Engineering in Dorset County Council (DCC)
Dorset County Council's Traffic Engineering Team are responsible for the following:
• Setting the speed limits
• Weight restrictions
• Traffic calming
• Road signs and markings
• Parking restrictions
• Traffic signal equipment
• Traffic regulation orders
• Pedestrian crossings
Requests for any of the above must be made through your Town or Parish Council; requests from individual members of the public cannot be accepted. To find out how to contact your town or parish council, see www.dorsetforyou.com/parishcouncils
The Council is required to follow strict criteria when considering introducing different restrictions and it is not feasible or realistic to implement all requests.
With limited budgets in the current financial climate, we have to carefully plan our work and where there is a history of recorded collisions on a road, these sites will be prioritised.
We can only advise and investigate issues on the public highway. Private accesses, such as driveways adjoining the public highway and unadopted roads are the responsibility of the land owner, not the County Council.
More information is available at http://www.dorsetforyou.com/roads/trafficmanagement
Speed is a significant factor in about one third of road accidents in the United Kingdom. This is particularly so in urban areas, where speeding vehicles can adversely affect the quality of life of many communities.
Speed limits are introduced to ensure greater road safety.
Measures for influencing the speed of vehicles generally fall into two categories, legislative and physical. Speed limits fall into the first category whereas traffic calming devices would fall into the second. Comprehensive information on the speed limits that you would expect to come across on the different category of road is given in chart form in The Highway Code.
Getting a speed limit lowered, raised or extended
If you would like a speed limit to be lowered, raised or extended, please contact your local Council. Your request will then be assessed based on the nationally agreed criteria .
The police view on a change to a speed limit is important and will be sought. Account should also be taken of the characteristics of the road, such as its alignment, the level of activity alongside the road, the accident record and the degree of severance caused to a community by the speed of vehicles.
In urban areas, speed limits should fit into a rational and easily understood hierarchy if they are to be observed by drivers. Before deciding to change an existing speed limit the Highway Authority must consider all the relevant factors such as;
- expected accident savings.
- improvement to the environment.
- improvement in amenities.
- reduction in public anxiety.
- improved facilities for vulnerable road users.
- delays to traffic.

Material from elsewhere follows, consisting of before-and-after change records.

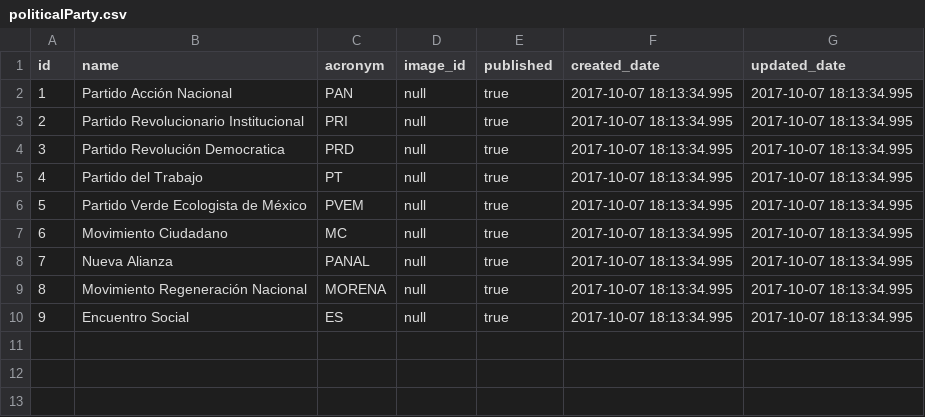
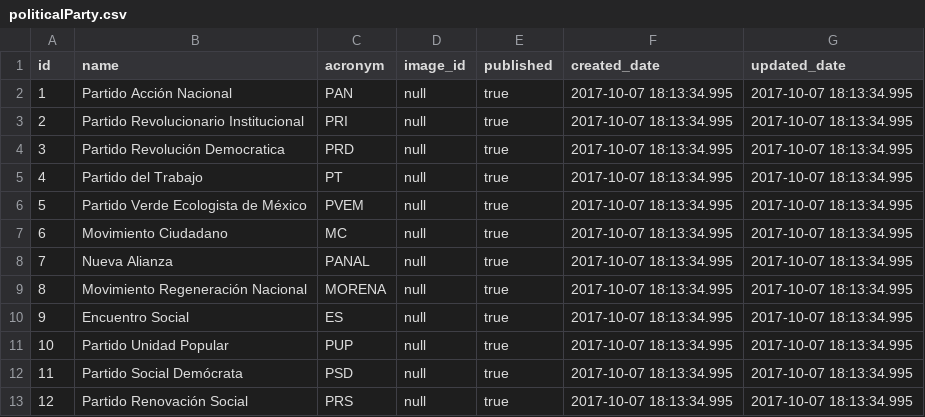
Before and after one commit to lopezoliveraeddy/sidener, a CSV file: src/main/resources/config/liquibase/politicalParty.csv, drawn as a sheet.

```diff
--- a/src/main/resources/config/liquibase/politicalParty.csv
+++ b/src/main/resources/config/liquibase/politicalParty.csv
@@ -10 +10,4 @@ id,name,acronym,image_id,published,created_date,updated_date
 9,Encuentro Social,ES,null,true,2017-10-07 18:13:34.995,2017-10-07 18:13:34.995
+10,Partido Unidad Popular,PUP,null,true,2017-10-07 18:13:34.995,2017-10-07 18:13:34.995
+11,Partido Social Demócrata,PSD,null,true,2017-10-07 18:13:34.995,2017-10-07 18:13:34.995
+12,Partido Renovación Social,PRS,null,true,2017-10-07 18:13:34.995,2017-10-07 18:13:34.995
```
Also changed, not shown: src/main/resources/config/liquibase/election.csv, 9 other files.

- costs of implementation.
- costs of engineering measures and their maintenance.
- costs of enforcement, especially where the speed limit is regarded as unreasonable by drivers.
If it is considered that a change in the speed limit is warranted then a new Speed limit Order has to be made. This involves a statutory legal process that can take up to 9 months to complete.
Please note that if the road in question has a system of street lighting on it with no speed limit repeater signs the road is already subject to 30mph and as such the Highway Authority is not permitted to place 30mph repeater signs on it. The system of street lighting in a built up area is deemed to be sufficient evidence of a 30mph limit.
For further reading, see Department for Transport Publications - Setting Local Speed Limits